Sarah Bastress’ large group of small paintings are explicit, intimate depictions of queer tropes are extracted from painting history, pop culture and her own childhood. Sometimes thought of as mathematical equations, varying components combine before the viewer in a problem where 1+1+1 rarely equals 3, but a sense of ambivalence with a dose of humor are the mean.

Cecilia Beaven’s paintings personalize and contemporize the notion of mythologies found in popular Mexican culture. In exploring the origin of myths, Beaven creates her own settings that inhabit primordial landscapes, spirit creatures and loose stories.

Cathy Hsaio’s installation utilizes a variety of mediums to develop an ontological approach to cultural pluralism. A combination of a mural drawing, organic plant life, and low-relief sculptures create a non-linear storyline that emphasizes a dialogue with narrative potential.

James Kao’s highly nuanced oil paintings are profound readings of nature and the beings that occupy it. Built through the act of observation, the seemingly abstract shapes and subtle articulation of forms resolve to reveal how our surroundings play an important role in telling stories.

Ryan Nault’s intimately sized gouache paintings subtly tweak reality in a manner that emphasizes that the world around us may not actually be what it seems. With a nod to a dystopic future and surrealism, the characters, beings and anthropomorphized buildings occupy a strange territory that could be classified as mindscapes.

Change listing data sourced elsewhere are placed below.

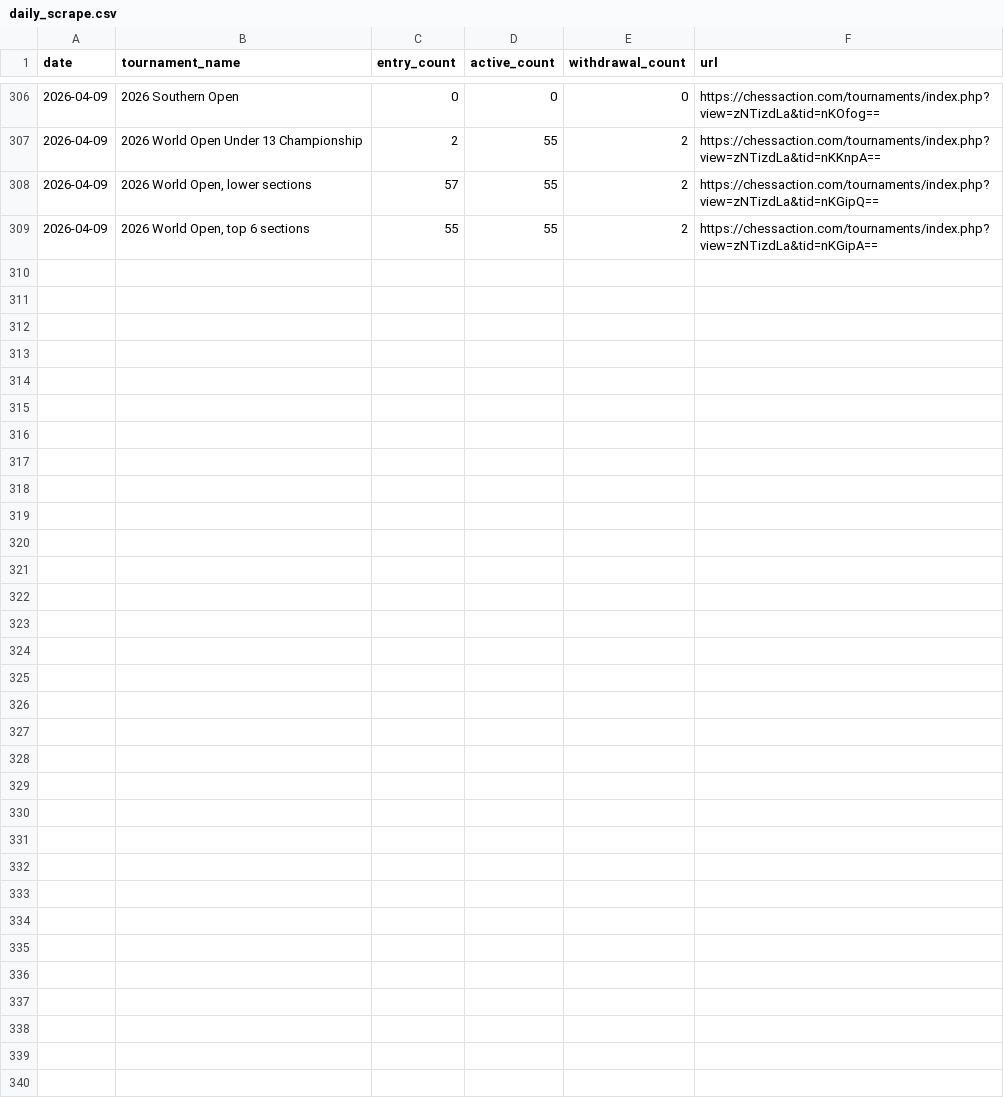
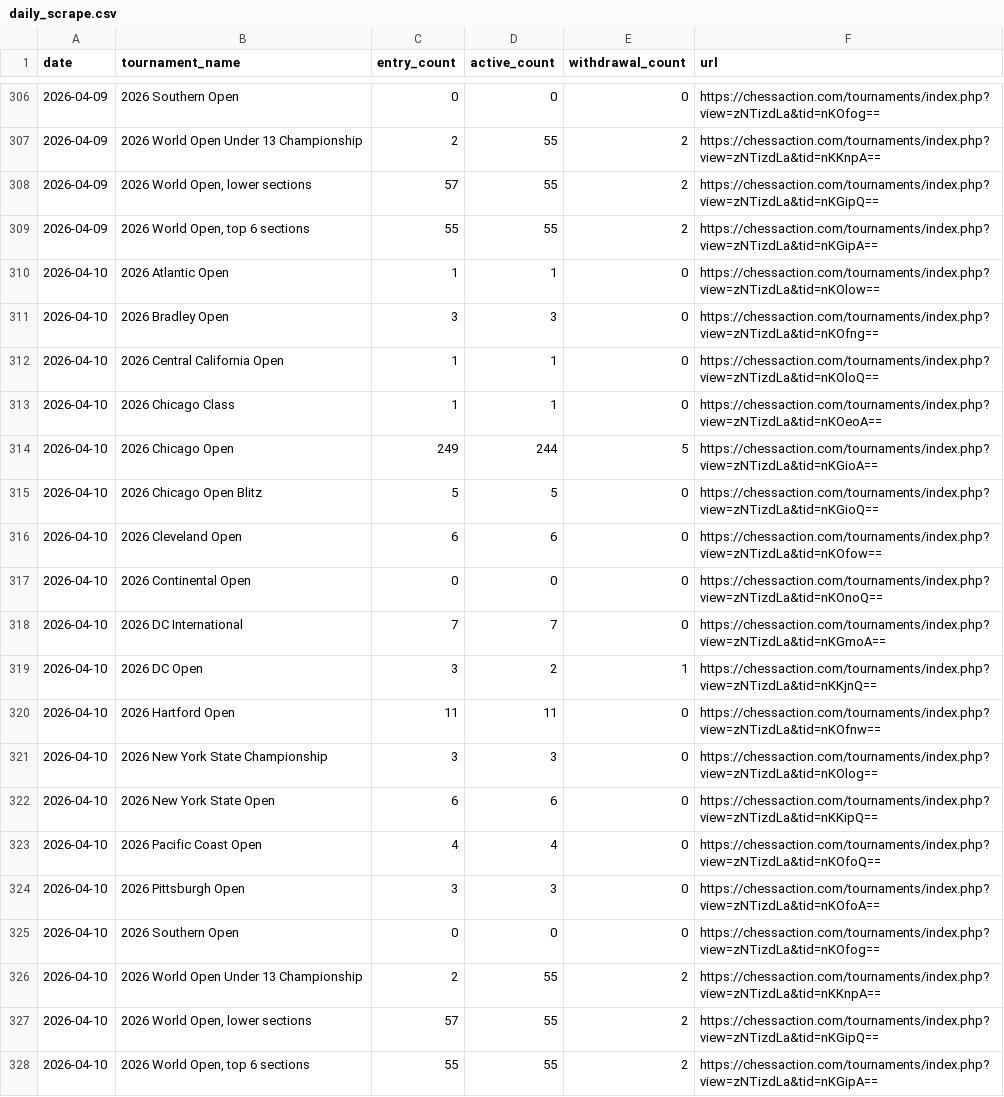
Before and after one commit to HaterAndrew/chess-prediction, a CSV file: output/daily_scrape.csv, drawn as a sheet; only a part is shown, gaps mark what is left out; the diff names each change by its address in the sheet, - before the commit and + after, or states it on an @@ line.

Commit message:
Daily update: 2026-04-10

```diff
--- a/output/daily_scrape.csv
+++ b/output/daily_scrape.csv
+row 310: 2026-04-10 | 2026 Atlantic Open | 1 | 1 | 0 | https://chessaction.com/tournaments/index.php?view=zNTizdLa&tid=nKOlow==
+row 311: 2026-04-10 | 2026 Bradley Open | 3 | 3 | 0 | https://chessaction.com/tournaments/index.php?view=zNTizdLa&tid=nKOfng==
+row 312: 2026-04-10 | 2026 Central California Open | 1 | 1 | 0 | https://chessaction.com/tournaments/index.php?view=zNTizdLa&tid=nKOloQ==
+row 313: 2026-04-10 | 2026 Chicago Class | 1 | 1 | 0 | https://chessaction.com/tournaments/index.php?view=zNTizdLa&tid=nKOeoA==
+row 314: 2026-04-10 | 2026 Chicago Open | 249 | 244 | 5 | https://chessaction.com/tournaments/index.php?view=zNTizdLa&tid=nKGioA==
+row 315: 2026-04-10 | 2026 Chicago Open Blitz | 5 | 5 | 0 | https://chessaction.com/tournaments/index.php?view=zNTizdLa&tid=nKGioQ==
+row 316: 2026-04-10 | 2026 Cleveland Open | 6 | 6 | 0 | https://chessaction.com/tournaments/index.php?view=zNTizdLa&tid=nKOfow==
+row 317: 2026-04-10 | 2026 Continental Open | 0 | 0 | 0 | https://chessaction.com/tournaments/index.php?view=zNTizdLa&tid=nKOnoQ==
+row 318: 2026-04-10 | 2026 DC International | 7 | 7 | 0 | https://chessaction.com/tournaments/index.php?view=zNTizdLa&tid=nKGmoA==
+row 319: 2026-04-10 | 2026 DC Open | 3 | 2 | 1 | https://chessaction.com/tournaments/index.php?view=zNTizdLa&tid=nKKjnQ==
+row 320: 2026-04-10 | 2026 Hartford Open | 11 | 11 | 0 | https://chessaction.com/tournaments/index.php?view=zNTizdLa&tid=nKOfnw==
+row 321: 2026-04-10 | 2026 New York State Championship | 3 | 3 | 0 | https://chessaction.com/tournaments/index.php?view=zNTizdLa&tid=nKOlog==
+row 322: 2026-04-10 | 2026 New York State Open | 6 | 6 | 0 | https://chessaction.com/tournaments/index.php?view=zNTizdLa&tid=nKKipQ==
+row 323: 2026-04-10 | 2026 Pacific Coast Open | 4 | 4 | 0 | https://chessaction.com/tournaments/index.php?view=zNTizdLa&tid=nKOfoQ==
+row 324: 2026-04-10 | 2026 Pittsburgh Open | 3 | 3 | 0 | https://chessaction.com/tournaments/index.php?view=zNTizdLa&tid=nKOfoA==
+row 325: 2026-04-10 | 2026 Southern Open | 0 | 0 | 0 | https://chessaction.com/tournaments/index.php?view=zNTizdLa&tid=nKOfog==
+row 326: 2026-04-10 | 2026 World Open Under 13 Championship | 2 | 55 | 2 | https://chessaction.com/tournaments/index.php?view=zNTizdLa&tid=nKKnpA==
+row 327: 2026-04-10 | 2026 World Open, lower sections | 57 | 55 | 2 | https://chessaction.com/tournaments/index.php?view=zNTizdLa&tid=nKGipQ==
+row 328: 2026-04-10 | 2026 World Open, top 6 sections | 55 | 55 | 2 | https://chessaction.com/tournaments/index.php?view=zNTizdLa&tid=nKGipA==
```
Also changed, not shown: 4 other files.
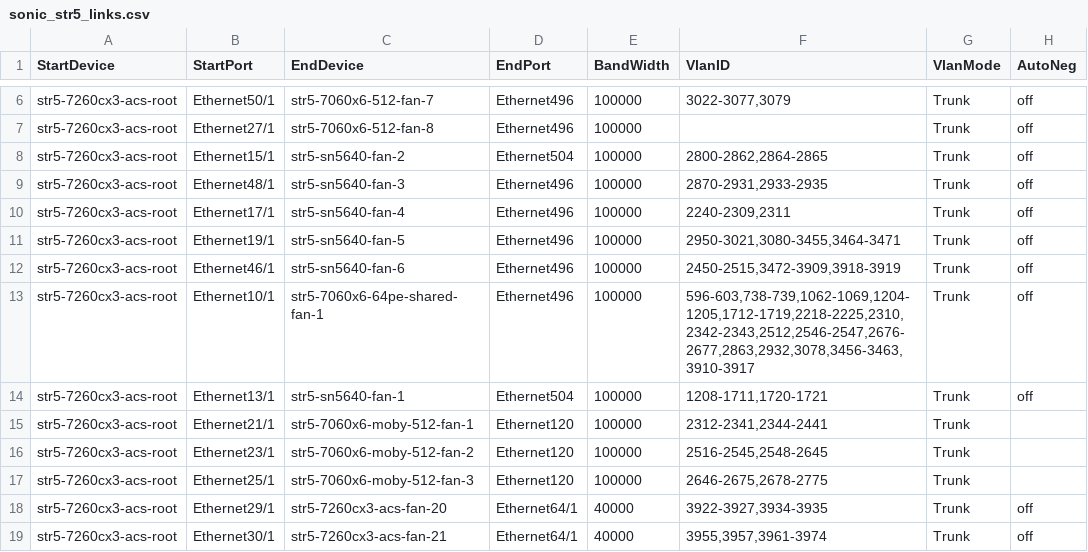
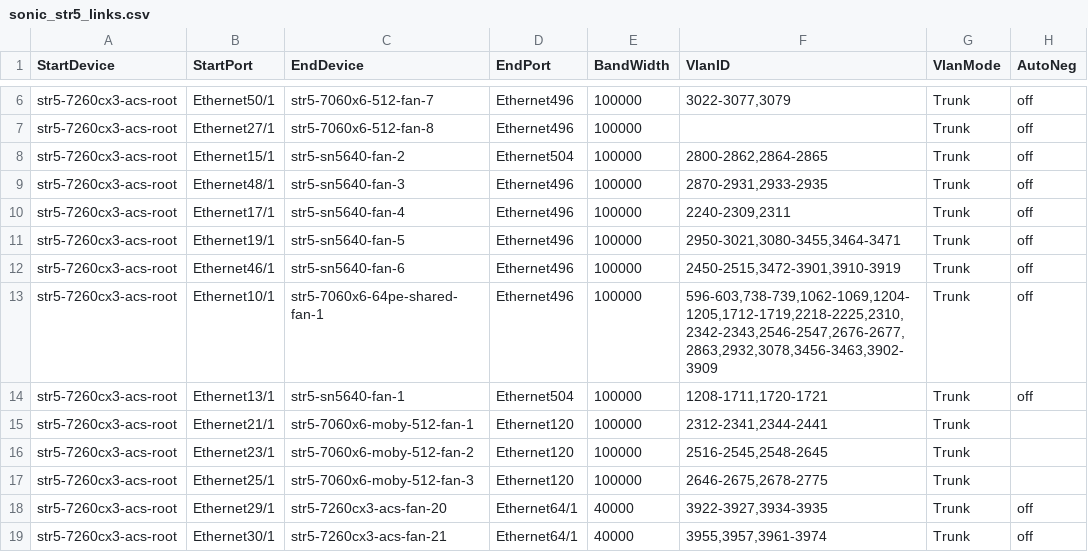
Before and after one commit to Pterosaur/sonic-mgmt, a CSV file: ansible/files/sonic_str5_links.csv, drawn as a sheet; only a part is shown, gaps mark what is left out.

Commit message:
fix vlan conflicts
Signed-off-by: Janet Cui <janet970527@gmail.com>

```diff
--- a/ansible/files/sonic_str5_links.csv
+++ b/ansible/files/sonic_str5_links.csv
@@ -11,4 +11,4 @@ str5-7260cx3-acs-root,Ethernet17/1,str5-sn5640-fan-4,Ethernet496,100000,"2240-23
 str5-7260cx3-acs-root,Ethernet19/1,str5-sn5640-fan-5,Ethernet496,100000,"2950-3021,3080-3455,3464-3471",Trunk,off
-str5-7260cx3-acs-root,Ethernet46/1,str5-sn5640-fan-6,Ethernet496,100000,"2450-2515,3472-3909,3918-3919",Trunk,off
-str5-7260cx3-acs-root,Ethernet10/1,str5-7060x6-64pe-shared-fan-1,Ethernet496,100000,"596-603,738-739,1062-1069,1204-1205,1712-1719,2218-2225,2310,2342-2343,2512,2546-2547,2676-2677,2863,2932,3078,3456-3463,3910-3917",Trunk,off
+str5-7260cx3-acs-root,Ethernet46/1,str5-sn5640-fan-6,Ethernet496,100000,"2450-2515,3472-3901,3910-3919",Trunk,off
+str5-7260cx3-acs-root,Ethernet10/1,str5-7060x6-64pe-shared-fan-1,Ethernet496,100000,"596-603,738-739,1062-1069,1204-1205,1712-1719,2218-2225,2310,2342-2343,2546-2547,2676-2677,2863,2932,3078,3456-3463,3902-3909",Trunk,off
 str5-7260cx3-acs-root,Ethernet13/1,str5-sn5640-fan-1,Ethernet504,100000,"1208-1711,1720-1721",Trunk,off
```
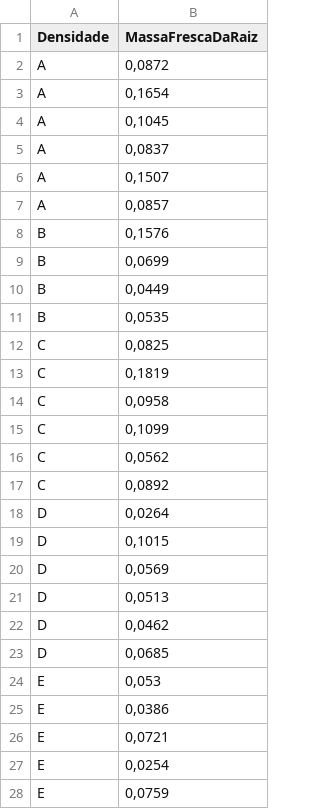
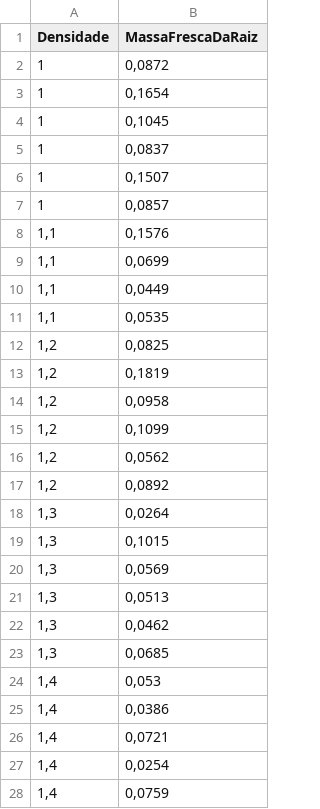
Before and after one commit to PabloChang/R, a CSV file: DIC/DadosExemploDIC.csv, drawn as a sheet; only a part is shown; the diff covers the shown part only.

```diff
--- a/DIC/DadosExemploDIC.csv
+++ b/DIC/DadosExemploDIC.csv
@@ -1,28 +1,28 @@
 Densidade;MassaFrescaDaRaiz
-A;0,0872
-A;0,1654
-A;0,1045
-A;0,0837
-A;0,1507
-A;0,0857
-B;0,1576
-B;0,0699
-B;0,0449
-B;0,0535
-C;0,0825
-C;0,1819
-C;0,0958
-C;0,1099
-C;0,0562
-C;0,0892
-D;0,0264
-D;0,1015
-D;0,0569
-D;0,0513
-D;0,0462
-D;0,0685
-E;0,053
-E;0,0386
-E;0,0721
-E;0,0254
-E;0,0759
+1;0,0872
+1;0,1654
+1;0,1045
+1;0,0837
+1;0,1507
+1;0,0857
+1,1;0,1576
+1,1;0,0699
+1,1;0,0449
+1,1;0,0535
+1,2;0,0825
+1,2;0,1819
+1,2;0,0958
+1,2;0,1099
+1,2;0,0562
+1,2;0,0892
+1,3;0,0264
+1,3;0,1015
+1,3;0,0569
+1,3;0,0513
+1,3;0,0462
+1,3;0,0685
+1,4;0,053
+1,4;0,0386
+1,4;0,0721
+1,4;0,0254
+1,4;0,0759
```
Also changed, not shown: 113 edited cells elsewhere in this file, 1 other file.
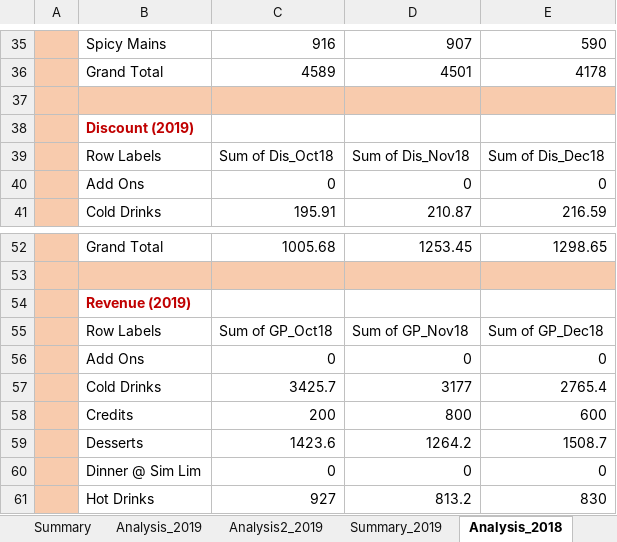
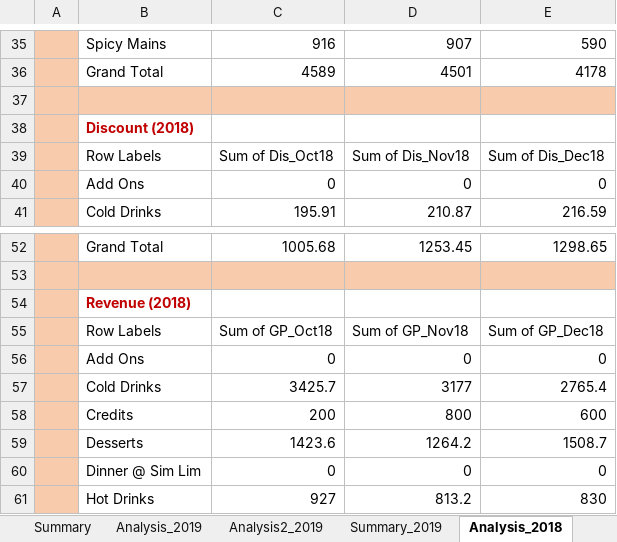
Before and after one commit to tanyin-smu/soiSMA, an Excel workbook: Data/SL_Combined Data_byYear.xlsx, sheet Analysis_2018, drawn as a sheet; only a part is shown, gaps mark what is left out; values as stored, in another font and other column widths than the file's, no borders; charts and pictures not drawn; the diff names each change by its address in the sheet, - before the commit and + after, or states it on an @@ line.

```diff
--- a/Data/SL_Combined Data_byYear.xlsx (sheet Analysis_2018)
+++ b/Data/SL_Combined Data_byYear.xlsx (sheet Analysis_2018)
-B38: Discount (2019)
+B38: Discount (2018)
-B54: Revenue (2019)
+B54: Revenue (2018)
```
Also changed, not shown: Data/Cost Calculation.xlsx.
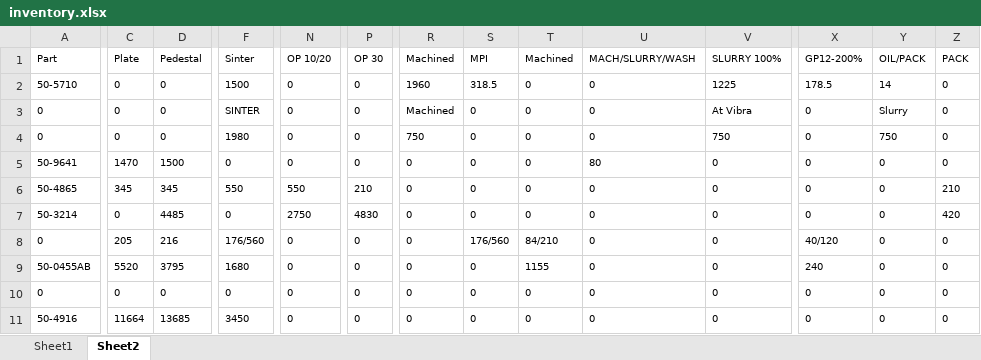
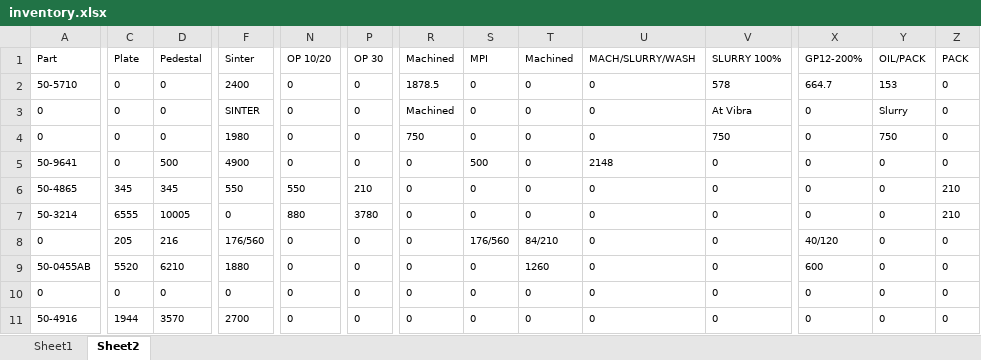
Before and after one commit to DaveClark-Stackpole/trakberry, an Excel workbook: inventory.xlsx, sheet Sheet2, drawn as a sheet; only a part is shown, gaps mark what is left out; values as stored, in another font and other column widths than the file's, no borders; the diff covers the shown part only; the diff names each change by its address in the sheet, - before the commit and + after, or states it on an @@ line.

```diff
--- a/inventory.xlsx (sheet Sheet2)
+++ b/inventory.xlsx (sheet Sheet2)
-F2 (Sinter): 1500
+F2 (Sinter): 2400
-R2 (Machined): 1960
+R2 (Machined): 1878.5
-S2 (MPI): 318.5
+S2 (MPI): 0
-V2 (SLURRY 100%): 1225
+V2 (SLURRY 100%): 578
-X2 (GP12-200%): 178.5
+X2 (GP12-200%): 664.7
-Y2 (OIL/PACK): 14
+Y2 (OIL/PACK): 153
-C5 (Plate): 1470
+C5 (Plate): 0
-D5 (Pedestal): 1500
+D5 (Pedestal): 500
-F5 (Sinter): 0
+F5 (Sinter): 4900
-S5 (MPI): 0
+S5 (MPI): 500
-U5 (MACH/SLURRY/WASH): 80
+U5 (MACH/SLURRY/WASH): 2148
-C7 (Plate): 0
+C7 (Plate): 6555
-D7 (Pedestal): 4485
+D7 (Pedestal): 10005
-N7 (OP 10/20): 2750
+N7 (OP 10/20): 880
-P7 (OP 30): 4830
+P7 (OP 30): 3780
-Z7 (PACK): 420
+Z7 (PACK): 210
-D9 (Pedestal): 3795
+D9 (Pedestal): 6210
-F9 (Sinter): 1680
+F9 (Sinter): 1880
-T9 (Machined): 1155
+T9 (Machined): 1260
-X9 (GP12-200%): 240
+X9 (GP12-200%): 600
-C11 (Plate): 11664
+C11 (Plate): 1944
-D11 (Pedestal): 13685
+D11 (Pedestal): 3570
-F11 (Sinter): 3450
+F11 (Sinter): 2700
```
Also changed, not shown: 73 edited cells elsewhere in this sheet, sheet Sheet1, formulas that keep their value, 8 other files.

Alex Stark’s series of drawings evolve from a spiritual connection between the artist and birds as a symbol of awkwardness (when grounded) and grace (when aloft). The repeated motif across multiple works, rendered in colored pencil and acrylic, create a non-sequential narrative exploring the existential qualities of transformation.


  • Sarah Bastress
    Morgantown, 1995, The Haircut Rebellion, 2019
    Oil on canvas
    8 x 8 inches

  • Cecilia Beaven
    Rabbits In a Museum (2), 2018
    Acrylic and latex on panel
    24 x 18 inches

  • Cathy Hsiao
    Installation view of M ㄅ V ㄍ M ㄍ ㄇ ㄒ II : Architecture of Consolation
    Chicago Artists Coalition Jan. 4 – Feb. 14, 2019

  • James Kao
    Lean-to, 2016
    Oil on linen over board
    14 x 15 inches

  • Ryan Nault
    Mining the pit in my stomach, 2017
    Gouache and pencil on cardboard mounted to panel in artist frame
    11 x 20 inches

  • Alex Stark
    With Oscillations Towards the Obscure, 2019
    Acrylic and colored pencil on paper
    30 x 22 inches